Iowa AD Gary Barta on Kirk Ferentz’s 10-year contract extension: “I don’t regret it at all.”
On Sept. 2, 2010, Iowa announced it had extended head coach Kirk Ferentz for the entirety of a decade that had just started, through the 2020 season. “I’ve said publicly, and privately to Kirk, that it would be my goal to have him retire at Iowa,” Iowa athletic director Gary Barta said at the time. “This contract is a statement supporting that commitment.”
Before going any further, let’s first put ourselves back in that place and time. And at the time, Iowa football was humming along quite nicely. The Hawkeyes were fresh off an 11-2 season in 2009, a year in which they won the Orange Bowl and earned a No. 7 final ranking in both polls. Ferentz, 55 at the time, had led Iowa to four double-digit win seasons and four top-10 finishes in the previous eight years. The Hawkeyes had won nine games or more five times in that span and only missed the postseason once.
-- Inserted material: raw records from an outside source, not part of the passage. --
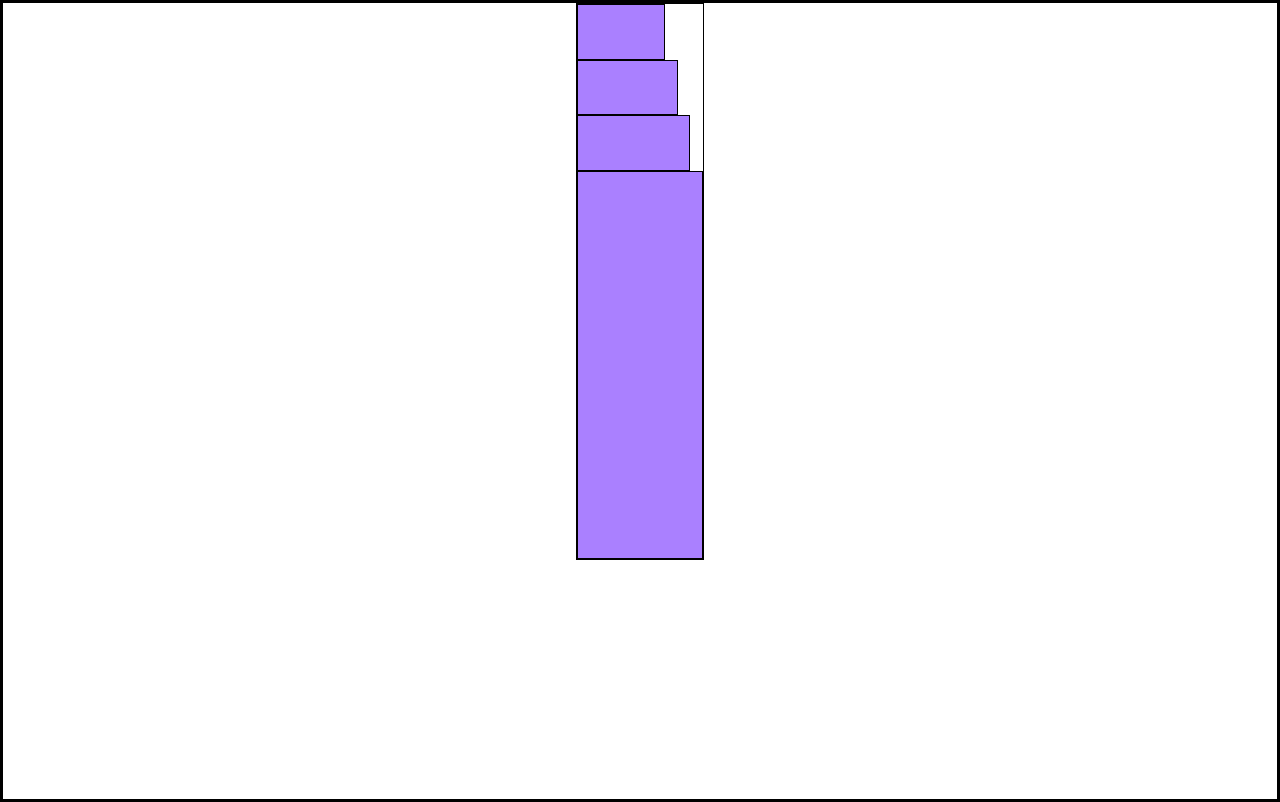
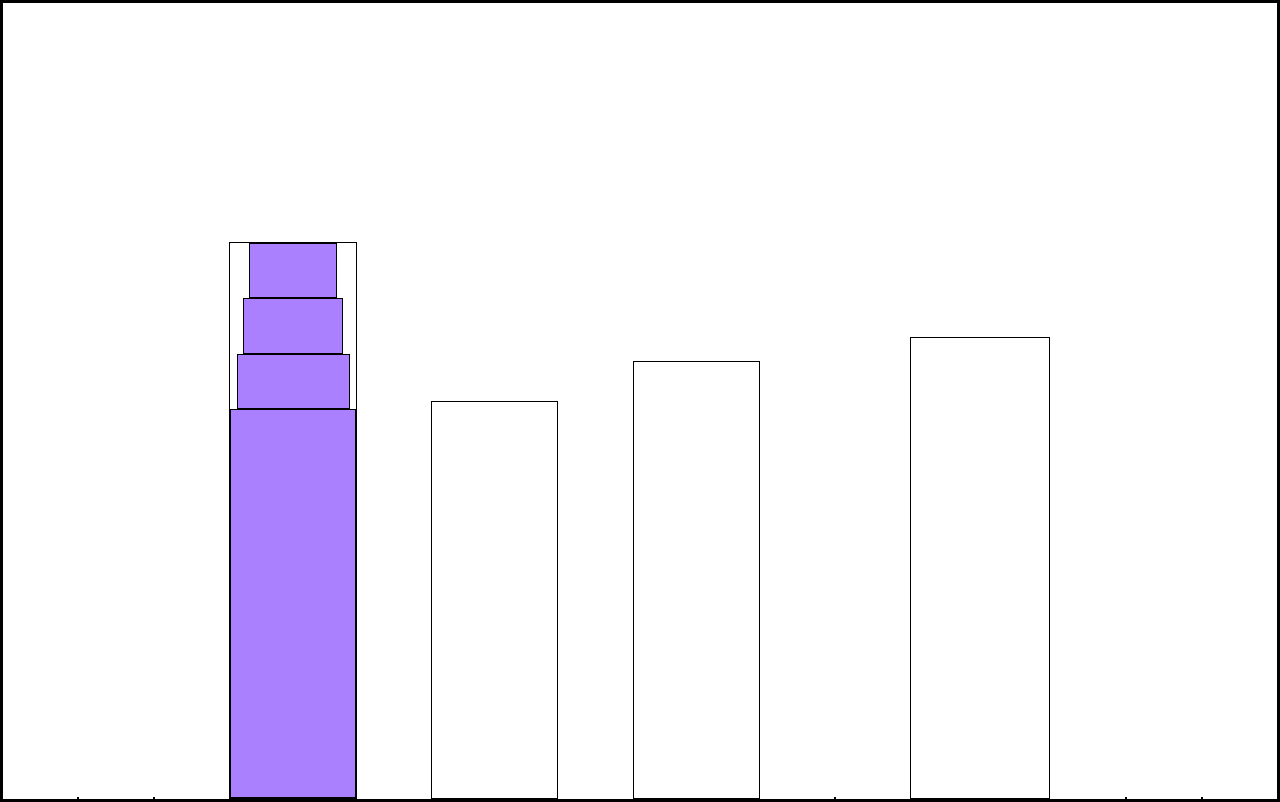
Before and after one commit to erikPospichil/variaveis-css, a plain HTML site: page index.html in a window 1280 px wide. Drawn offline with Linux system fonts and the light colour scheme.

Commit message:
Adiciona os outros prédios

```diff
--- a/index.html
+++ b/index.html
@@ -8,12 +8,20 @@
   </head>
   <body>
     <div class="fundo-construcoes">
+      <div></div>
+      <div></div>
       <div class="primeiro-predio">
         <div class="primeira-secao"></div>
         <div class="segunda-secao"></div>
         <div class="terceira-secao"></div>
         <div class="quarta-secao"></div>
       </div>
+      <div class="segundo-predio"></div>
+      <div class="terceiro-predio"></div>
+      <div></div>
+      <div class="quarto-predio"></div>
+      <div></div>
+      <div></div>
     </div>
   </body>
 </html>
--- a/styles.css
+++ b/styles.css
@@ -10,15 +10,18 @@ body {
 }
 
 .fundo-construcoes {
-  align-items: center;
+  align-items: flex-end;
   display: flex;
-  flex-direction: column;
   height: 100%;
+  justify-content: space-evenly;
   width: 100%;
 }
 
 .primeiro-predio {
+  align-items: center;
   --cor-predio1: #aa80ff;
+  display: flex;
+  flex-direction: column;
   height: 70%;
   width: 10%;
 }
@@ -46,3 +49,18 @@ body {
   height: 70%;
   width: 100%;
 }
+
+.segundo-predio {
+  height: 50%;
+  width: 10%;
+}
+
+.terceiro-predio {
+  height: 55%;
+  width: 10%;
+}
+
+.quarto-predio {
+  height: 58%;
+  width: 11%;
+}
```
From 2002 to 2009, the only Big Ten program more successful than Ferentz’s Hawkeyes was Ohio State.
And, at the time, there was no thought Iowa’s success would not continue. Iowa entered the year ranked ninth by the Associated Press, trailing only Ohio State in the Big Ten. But the Hawkeyes went only 8-5 in 2010, the first of a new trend in which the program teetered on either side of mediocrity. Since then, Iowa has suffered only one losing season (2012), but it hasn’t won more than eight games or recorded a top-25 finish, either. As Scott Dochterman of the Cedar Rapids Gazette points out, since Iowa offered Ferentz a contract that would pay him $3.65 million a year through the next decade, and still leave $9 million guaranteed on the table after the 2015 season, the Hawkeyes are 34-30 overall, 29-30 against the FBS and 19-21 in Big Ten play.
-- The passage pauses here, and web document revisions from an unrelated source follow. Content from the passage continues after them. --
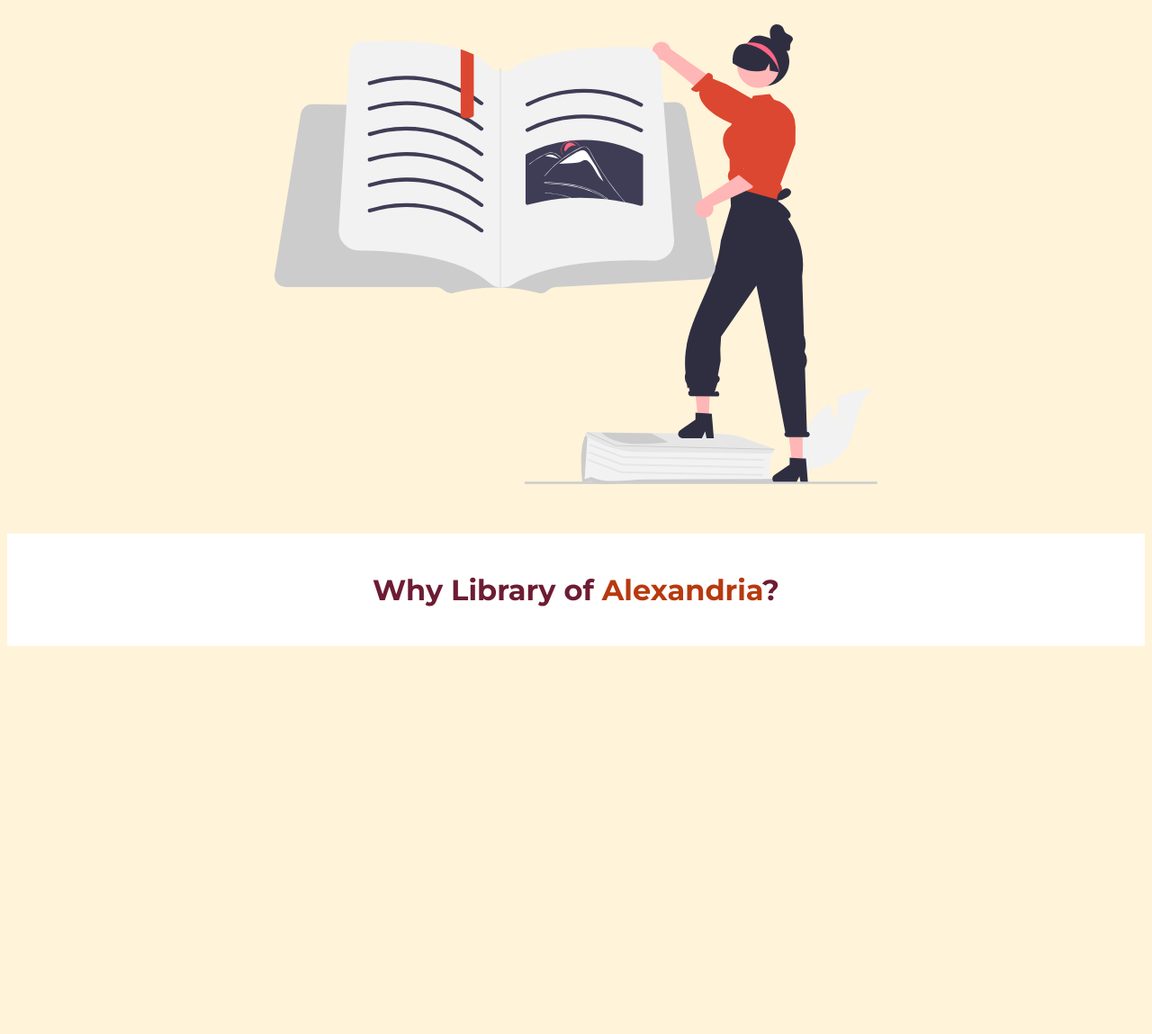
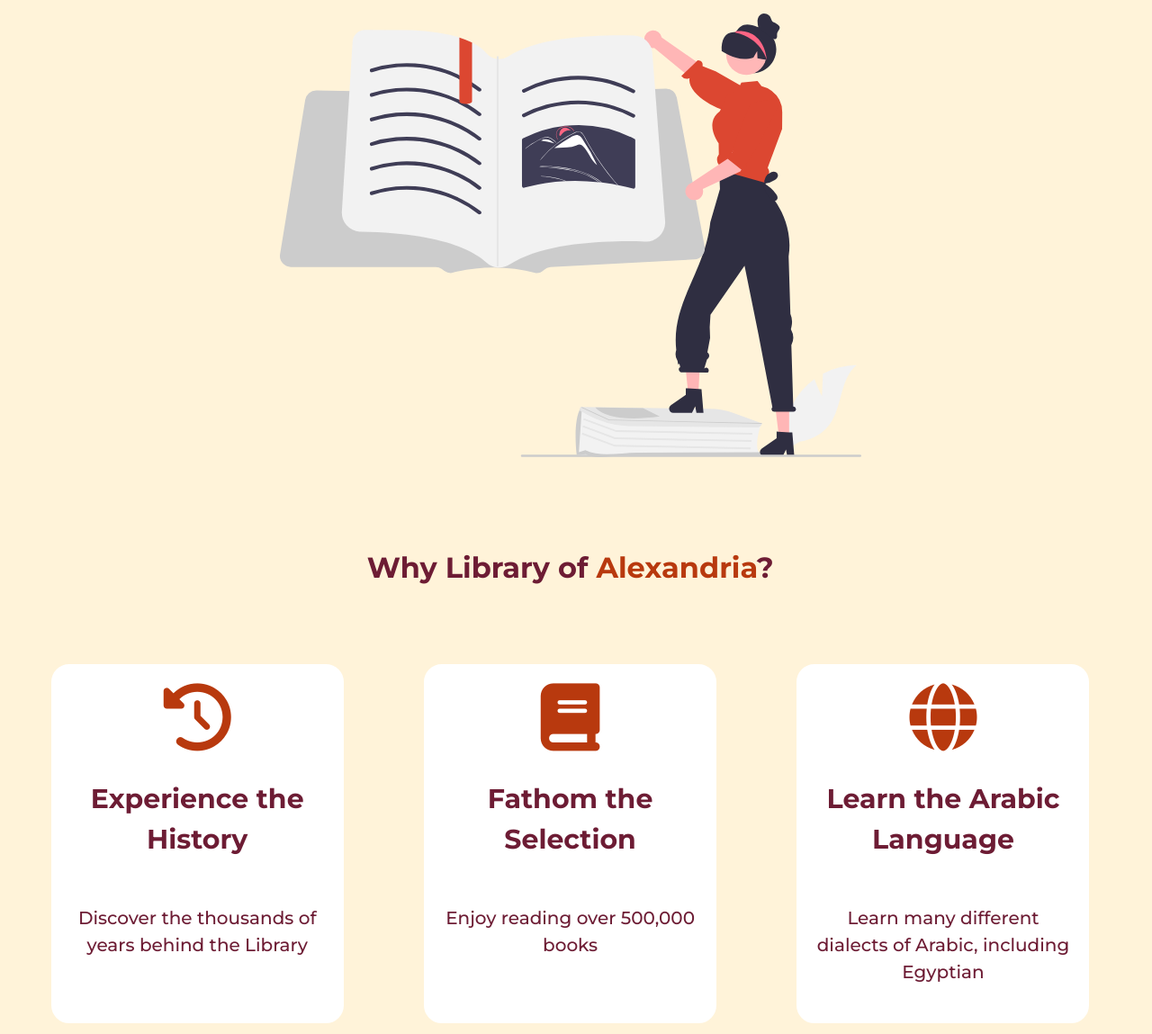
Before and after one commit to AbdoulaA/elibrary, a plain HTML site: page index.html in a window 1280 px wide. Shown: the part 611-1760 px from the top of the page at 90% size. Before the commit the page ends 1337 px from the top, so only its background shows below. Drawn offline with Linux system fonts and the light colour scheme.

Commit message:
highlights done

```diff
--- a/index.html
+++ b/index.html
@@ -4,7 +4,11 @@
     <meta charset="UTF-8" />
     <meta http-equiv="X-UA-Compatible" content="IE=edge" />
     <meta name="viewport" content="width=device-width, initial-scale=1.0" />
-    <link rel="icon" type="image/x-icon" href="./assets/book-open-reader-solid.svg">
+    <link
+      rel="icon"
+      type="image/x-icon"
+      href="./assets/book-open-reader-solid.svg"
+    />
     <script
       src="https://kit.fontawesome.com/f419ce33b3.js"
       crossorigin="anonymous"
@@ -37,10 +41,14 @@
             Egypt's biggest library in its most educated city- For those who
             speak English
           </h1>
-          <h3 class="header__subtitle">One-place hub for english-speaking <span>book lovers!</span></h3>
+          <h3 class="header__subtitle">
+            One-place hub for english-speaking <span>book lovers!</span>
+          </h3>
           <a href=""><h2 class="header__button">Browse books</h2></a>
         </div>
-        <figure class="header__pic"><img src="./assets/undraw_book_lover_re_rwjy (1).svg" alt=""></figure>
+        <div class="header__pic__wrapper">
+          <img src="./assets/undraw_book_lover_re_rwjy (1).svg" alt="" class="header__pic"/>
+        </div>
       </header>
     </section>
     <main>
@@ -50,6 +58,25 @@
             <h2 class="section__title">
               Why Library of <span>Alexandria</span>?
             </h2>
+            <div class="highlight__wrapper">
+              <div class="highlight">
+                <i class="fa-solid fa-clock-rotate-left highlight__img"></i>
+                <h3 class="highlight__title">Experience the History</h3>
+                <p class="highlight__subtitle">Discover the thousands of years behind the Library</p>
+              </div>
+
+              <div class="highlight">
+                <i class="fa-solid fa-book highlight__img"></i>
+                <h3 class="highlight__title">Fathom the Selection</h3>
+                <p class="highlight__subtitle">Enjoy reading over 500,000 books</p>
+              </div>
+
+              <div class="highlight">
+                <i class="fa-solid fa-globe highlight__img"></i>
+                <h3 class="highlight__title">Learn the Arabic Language</h3>
+                <p class="highlight__subtitle">Learn many different dialects of Arabic, including Egyptian</p>
+              </div>
+            </div>
           </div>
         </div>
       </section>
--- a/style.css
+++ b/style.css
@@ -25,9 +25,18 @@ ul {
     display: flex;
 }
 
-html {
-    background-color: #FFF3D9;
+html,
+body {
+  margin: 0;
+  padding: 0;
+  background-color: #FFF3D9;
+
 }
+
+body {
+    height: 100vh;
+    width: 99vw;
+  }
 
 .fa-solid {
     color: #B8390E;
@@ -88,8 +97,6 @@ nav {
 .header__wrapper {
     width: 100%;
     max-width: 1000px;
-    height: 100%;
-    max-height: 700px;
     display: flex;
     flex-direction: column;
     align-items: center;
@@ -134,29 +141,61 @@ span {
     border-color: #6d1c34;
 }
 
+
 .header__pic {
     margin-bottom: 36px;
+    display: flex;
+    justify-content: center;
+    width: 100%;
+    max-width: 670px;
+    padding: 12px;
 }
+
 
 
 /*  MAIN  */
 
-.container {
-
-}
-
-.row {
-
-}
 
 #highlights {
-    background-color: white;
+    background-color: #FFF3D9;
     margin-top: 12px;
     padding: 12px;
-    max-width: 100vw;
 }
 
 .section__title {
     text-align: center;
     font-size: 32px;
 }
+
+.highlight__wrapper {
+    display: flex;
+    flex-direction: row;
+    justify-content: center;
+    justify-content: space-around;
+    padding-top: 56px;
+}
+
+.highlight {
+    display: flex;
+    flex-direction: column;
+    align-items: center;
+    width: 100%;
+    max-width: 325px;
+    background-color: white;
+    border: 10px solid;
+    border-color: white;
+    border-radius: 20px;
+    padding: 12px;
+}
+
+.highlight__subtitle {
+    text-align: center;
+    font-weight: 500;
+    font-size: 20px;
+    text-align: center;
+}
+
+.highlight__title {
+    font-size: 30px;
+    text-align: center;
+}
```
Also changed, not shown: assets/undraw_Book_lover_re_rwjy.png (added).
Still, Barta told the paper he doesn’t regret offering Ferentz the deal.
“Kirk was still being sought after, by both professional teams and by a particular collegiate team at the time,” he said said. “I never have and may never again give a coach a 10-year contract, but it wasn’t just about winning. It was the way he went about his business. The graduation rates, the approach to his students in life, creating them to be future leaders and, yes, the winning. All of that combined.
“He already had a great contract structure that was put together by (former athletics director) Bob Bowlsby. There came a point where he and I had great discussions and I said, ‘There’s going to be other people across the country who can pay you more money. I’ve put everything on the table but one of the things I’m willing to provide because of your longevity so far, the way you carry yourself, your great fit at Iowa, is a 10-year contract.’ I don’t regret it at all.”